One potential solution for utilities to address the challenges faced by meeting peak demand is offering customers time varying rates. Time varying rates provide customers price incentives to reduce electricity and gas use at the highest demand times. By pricing electricity closer to the actual cost of producing it, all consumers, from large C&I users to the average residential user, are incentivized to reduce their electricity use during the highest demand periods, reducing the need to build excess capacity and thus lowering costs and electricity prices for all users.
These rates come in a few different forms that range in complexity, from the simplest Time of Use (TOU) rates, to more complex programs such as Critical Peak Pricing (CPP) and Peak Time Rebates, to the most complex and arguably most difficult to implement Real Time Pricing (RTP).
TOU rates generally offer two different prices for peak and non-peak energy use. Energy is generally cheapest overnight and on weekends and holidays when overall demand on the electricity system is relatively low. Critical Peak Pricing has a lower fixed rate most days, with certain days designated as “event” days (usually called 24-48 hours in advance) where much higher rates are charged. The reverse, Peak Time Rebates, have a normal fixed rate, but offer rebates for reducing use during the event days. Usually utilities call 12-20 “event” days, generally on the hottest summer days, to reduce demand on the days during the year where electricity demand is highest. Real Time Pricing is the most complex time varying rate structure, with hourly prices determined by day-ahead market prices or real-time spot market prices for electricity.
Time varying rates are in the early stages of adoption for residential customers in much of the U.S. and even the world, but a handful of countries and states are encouraging more widespread adoption through regulatory policy initiatives.

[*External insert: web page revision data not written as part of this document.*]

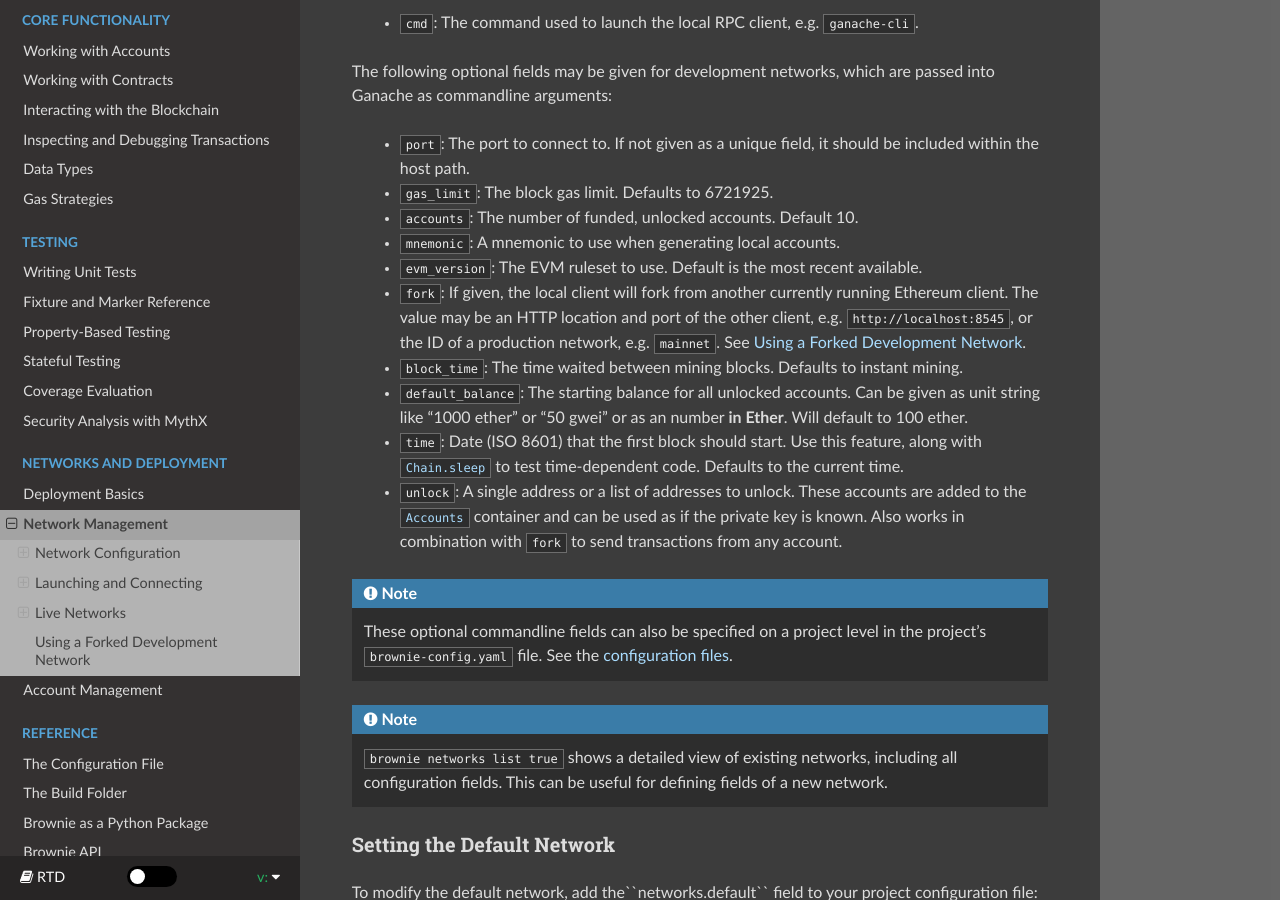
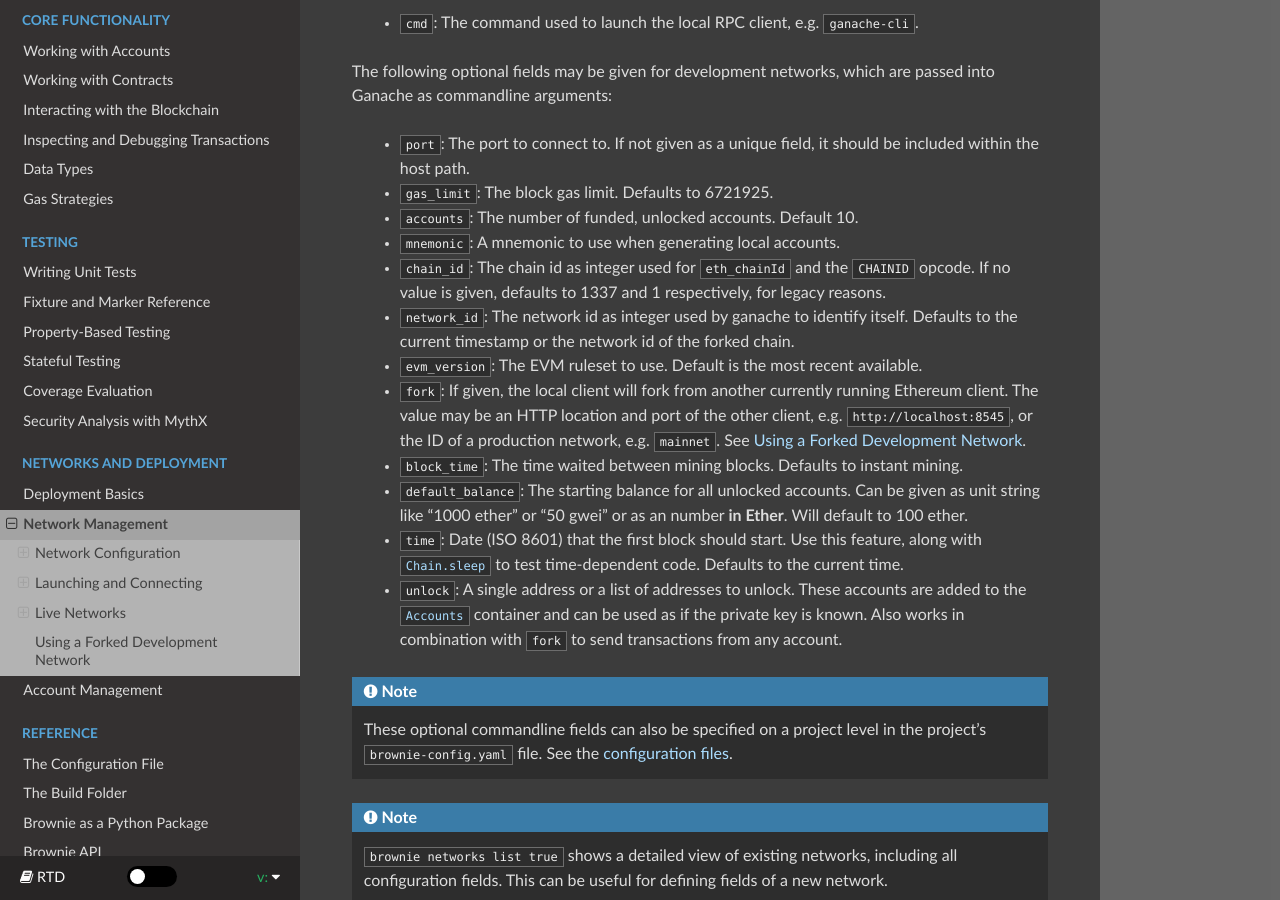
Before and after one commit to eth-brownie/brownie, a Sphinx documentation site: the page built from docs/network-management.rst, in a window 1280 px wide and 900 px high, scrolled down 1993 px. Built offline with Sphinx 7.4.7 and the Read the Docs theme 2.0.0, drawn with Linux system fonts in a browser that asks for light colours.

Commit message:
doc: docs for new flags network_id and chain_id

```diff
--- a/docs/config.rst
+++ b/docs/config.rst
@@ -85,7 +85,7 @@ Networks
 
         Additional commandline parameters, which are passed into Ganache as commandline arguments. These settings will update the network specific settings defined in :ref:`network management<adding-network>` whenever the project with this configuration file is active.
 
-        The following example shows all commandline settings with their default value. ``fork`` and ``unlock`` have no default values and ``time`` will default to the current time. See :ref:`adding a development network<adding-network>` for more details on the arguments.
+        The following example shows all commandline settings with their default value. ``fork`` and ``unlock`` have no default values. ``network_id`` and ``time`` will default to the current timestamp or time respectively. See :ref:`adding a development network<adding-network>` for more details on the arguments.
 
     .. code-block:: yaml
 
@@ -100,6 +100,8 @@ Networks
                     port: 8545
                     gas_limit: 6721975
                     accounts: 10
+                    chain_id: 1337
+                    network_id: 1588949648
                     evm_version: istanbul
                     fork: null
                     mnemonic: brownie
--- a/docs/network-management.rst
+++ b/docs/network-management.rst
@@ -97,6 +97,8 @@ The following optional fields may be given for development networks, which are p
     * ``gas_limit``: The block gas limit. Defaults to 6721925.
     * ``accounts``: The number of funded, unlocked accounts. Default 10.
     * ``mnemonic``: A mnemonic to use when generating local accounts.
+    * ``chain_id``: The chain id as integer used for ``eth_chainId`` and the ``CHAINID`` opcode. If no value is given, defaults to 1337 and 1 respectively, for legacy reasons.
+    * ``network_id``: The network id as integer used by ganache to identify itself. Defaults to the current timestamp or the network id of the forked chain.
     * ``evm_version``: The EVM ruleset to use. Default is the most recent available.
     * ``fork``: If given, the local client will fork from another currently running Ethereum client. The value may be an HTTP location and port of the other client, e.g. ``http://localhost:8545``, or the ID of a production network, e.g. ``mainnet``. See :ref:`Using a Forked Development Network <network-management-fork>`.
     * ``block_time``: The time waited between mining blocks. Defaults to instant mining.
```
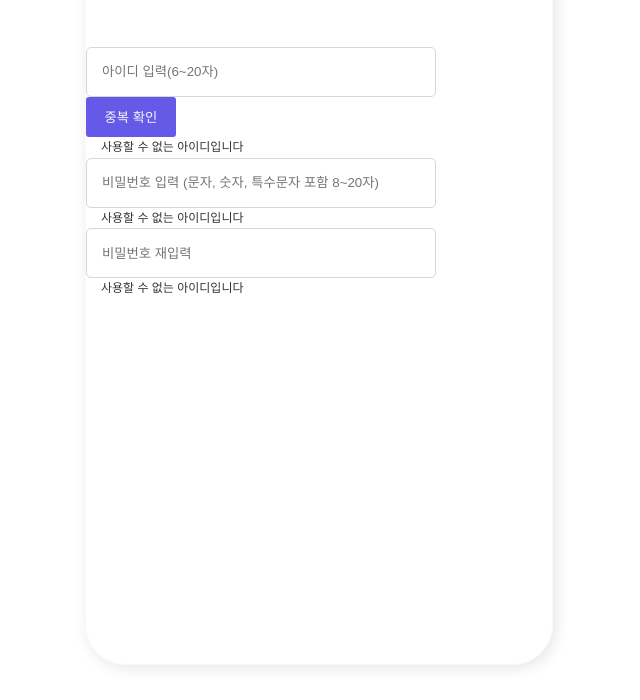
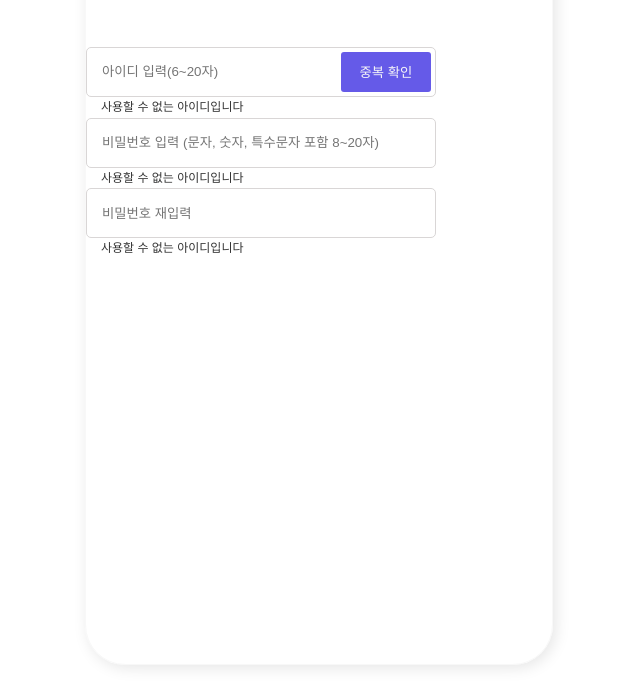
Before and after one commit to choiiis/sign-up-and-in-page, a website built with Parcel: page index.html in a window 1280 px wide. Shown: the part 100-800 px from the top of the page, without its empty margins (321-961 px from the left). Built offline with nearby package versions, Linux system fonts and the light colour scheme; a web font is replaced by a local one.

Commit message:
Put id-check button inside the input tag

```diff
--- a/css/main.css
+++ b/css/main.css
@@ -64,8 +64,17 @@ section {
   margin: 2px 0 2px 15px;
 }
 
+.info #info__id {
+  position: relative;
+}
+
 #info__id button {
+  position: absolute;
   width: 90px;
   height: 40px;
+  top: 0;
+  bottom: 0;
+  right: 5px;
+  margin: auto 0;
   border-radius: 3px;
 }
```
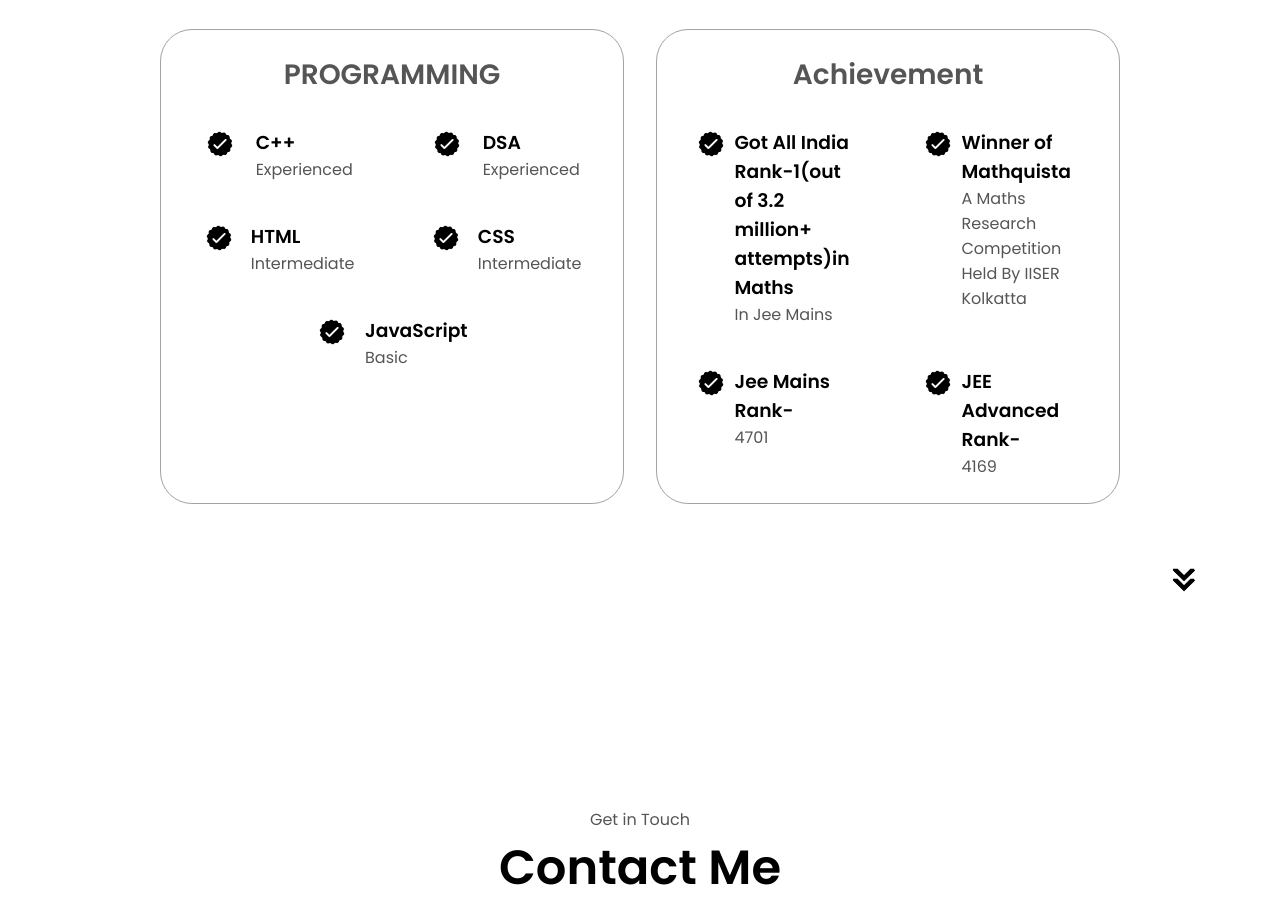
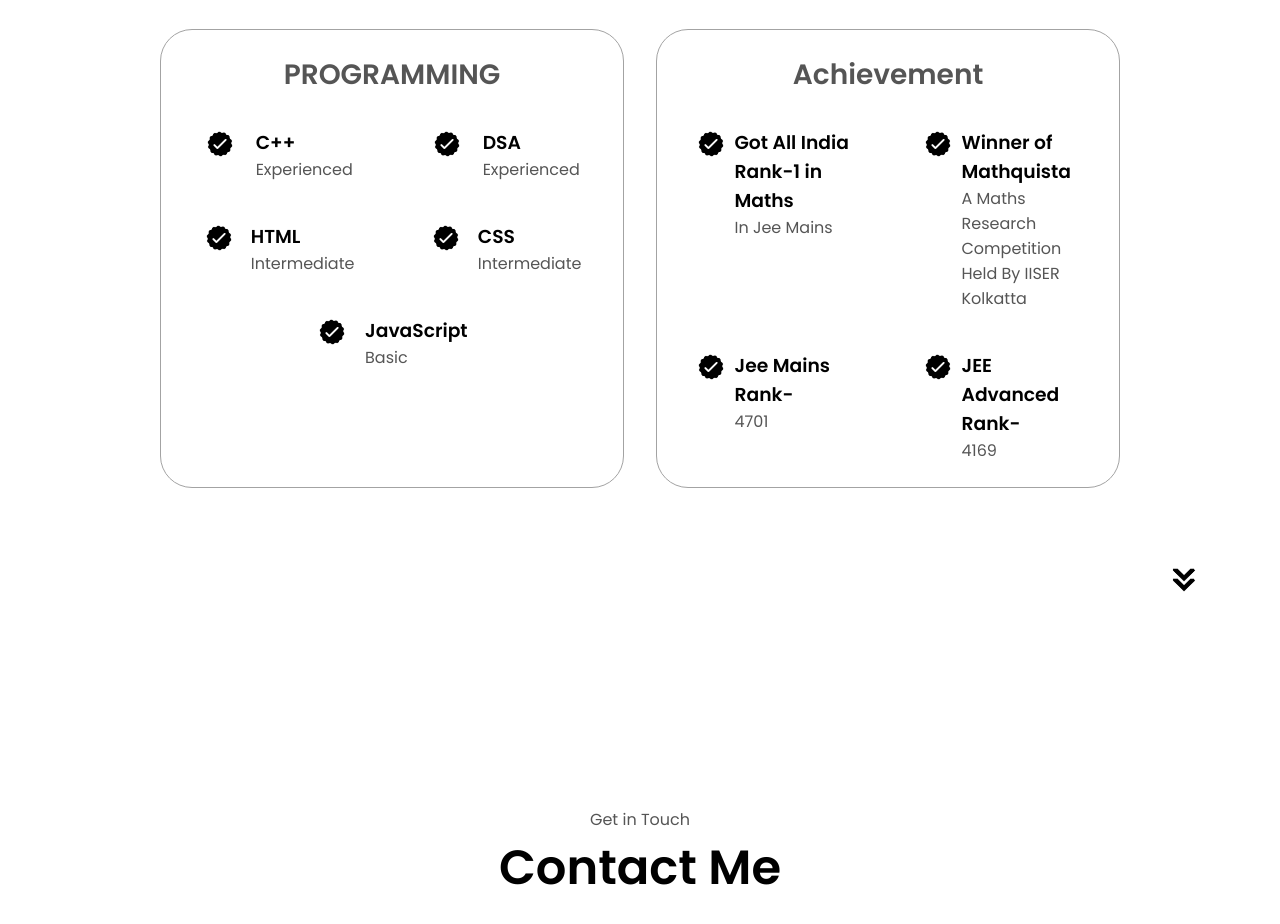
Before and after one commit to moradiya84/portfolio_website, a plain HTML site: page index.html in a window 1280 px wide. Shown: the part 1821-2745 px from the top of the page. Drawn offline with Linux system fonts and the light colour scheme.

Commit message:
Update index.html

```diff
--- a/index.html
+++ b/index.html
@@ -185,7 +185,7 @@ z<!DOCTYPE html>
                   class="icon"
                 />
                 <div>
-                  <h3>Got All India Rank-1(out of 3.2 million+ attempts)in Maths</h3>
+                  <h3>Got All India Rank-1 in Maths</h3>
                   <p>In Jee Mains</p>
                 </div>
               </article>
```
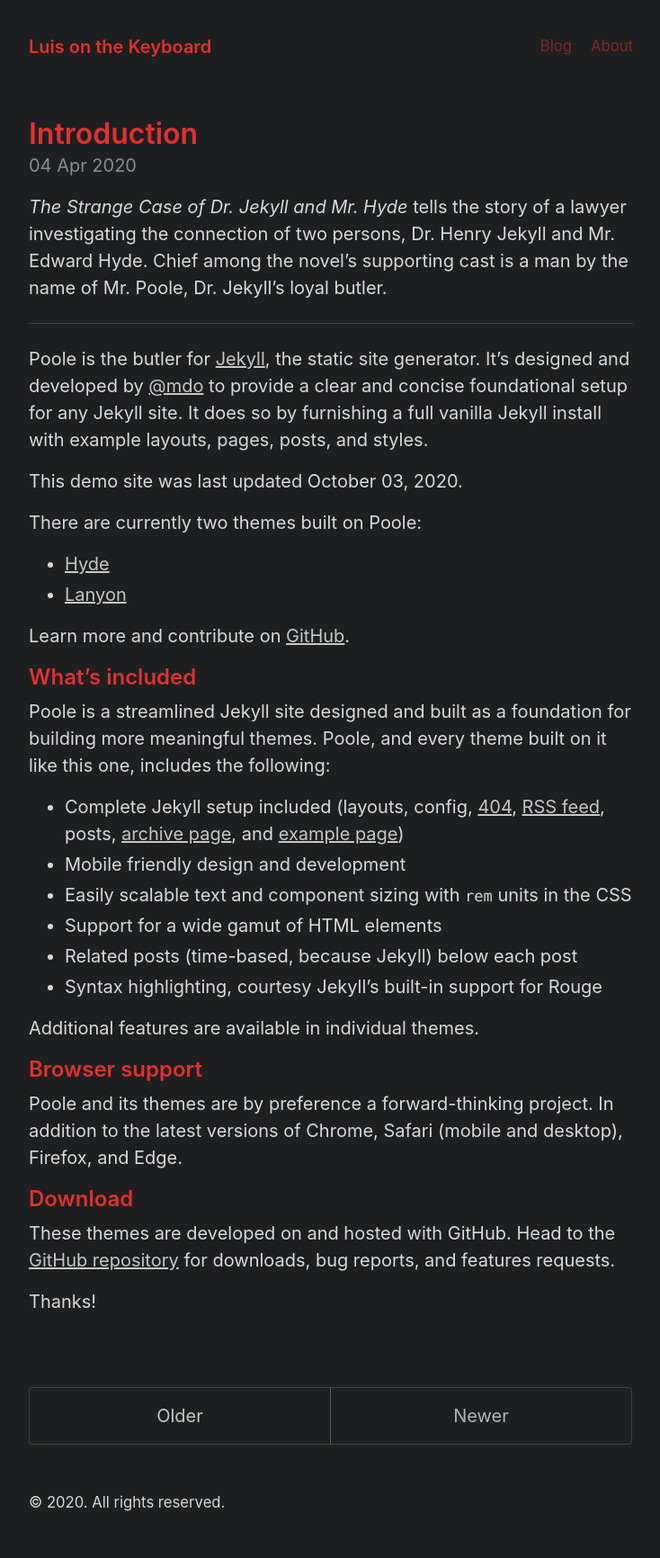
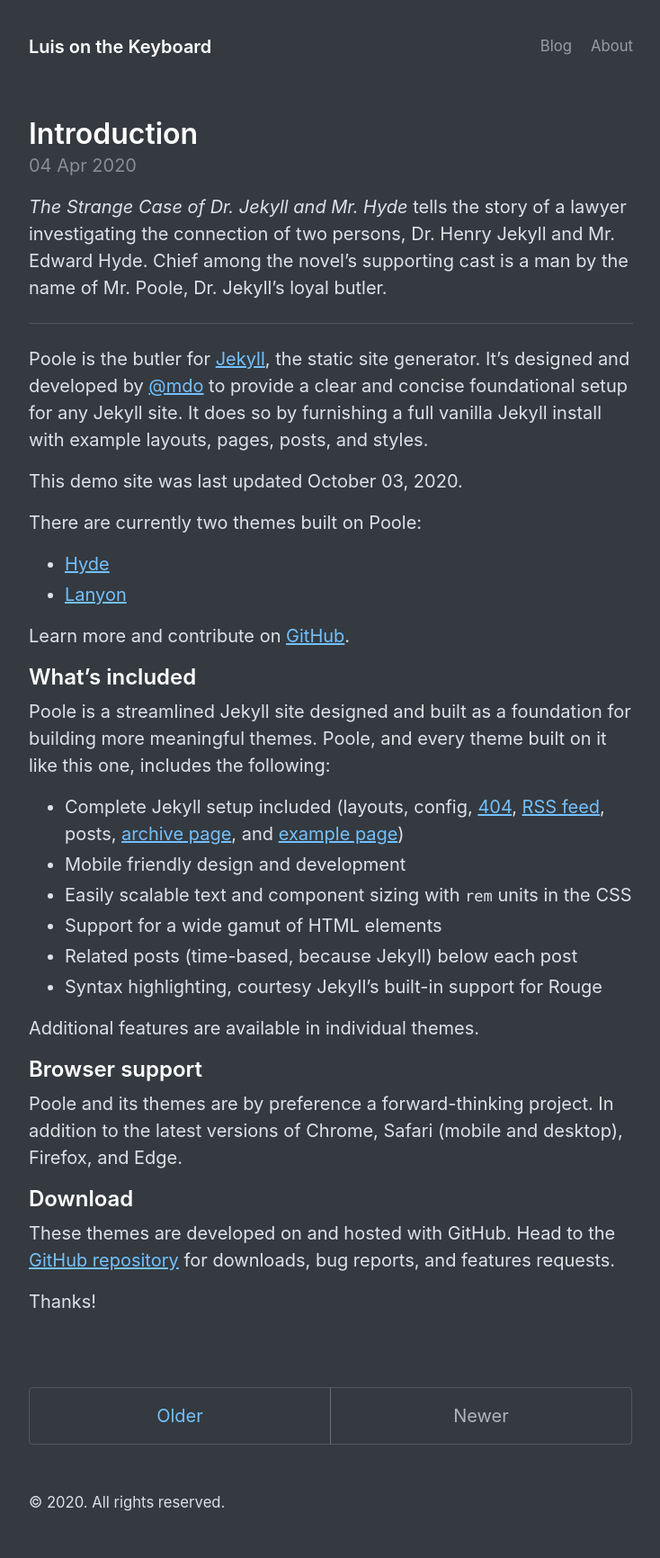
Before and after one commit to luisonthekeyboard/luisonthekeyboard.com, a Jekyll site: the page built from index.html, in a window 1280 px wide. Shown: the whole page at 90% size, without its empty margins (272-1006 px from the left). Built offline with Jekyll 4.4.1, drawn with Linux system fonts in a browser that asks for light colours; the list of posts is cut into pages by our own code.

Commit message:
Update colors

```diff
--- a/_config.yml
+++ b/_config.yml
@@ -2,7 +2,7 @@
 title: Luis on the Keyboard
 url: https://luisonthekeyboard.github.io/
 paginate: 1
-# baseurl: ""
+baseurl: ""
 
 # Gems
 plugins:
--- a/_sass/_variables.scss
+++ b/_sass/_variables.scss
@@ -73,12 +73,27 @@
 }
 
 // Dark Poole theme
+// [data-theme="dark-poole"] {
+//   --body-color: var(--dark-poole-002);
+//   --body-bg: var(--dark-poole-001);
+//   --heading-color: #f03e3e;
+//   --link-color: var(--dark-poole-link-color);
+//   --link-hover-color: #ff8787;
+//   --border-color: rgba(255, 255, 255, 0.15);
+//   --code-bg: var(--gray-900);
+// }
+
+// Dark Poole theme
 [data-theme="dark-poole"] {
-  --body-color: var(--dark-poole-002);
-  --body-bg: var(--dark-poole-001);
-  --heading-color: #e03131;
-  --link-color: var(--dark-poole-link-color);
-  --link-hover-color: #ff8787;
-  --border-color: rgba(255, 255, 255, 0.15);
-  --code-bg: var(--gray-900);
+  --body-color: var(--gray-300);
+    --body-bg: var(--gray-800);
+
+    --heading-color: #fff;
+
+    --link-color: var(--blue-300);
+    --link-hover-color: var(--blue-400);
+
+    --border-color: rgba(255, 255, 255, 0.15);
+
+    --code-bg: var(--gray-900);
 }
```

In this series, we will explore the current state of adoption of time varying rates, supporting technology, and policy requirements, challenges and best practices for customer education, and the outlook of time varying rates.
West Monroe Partners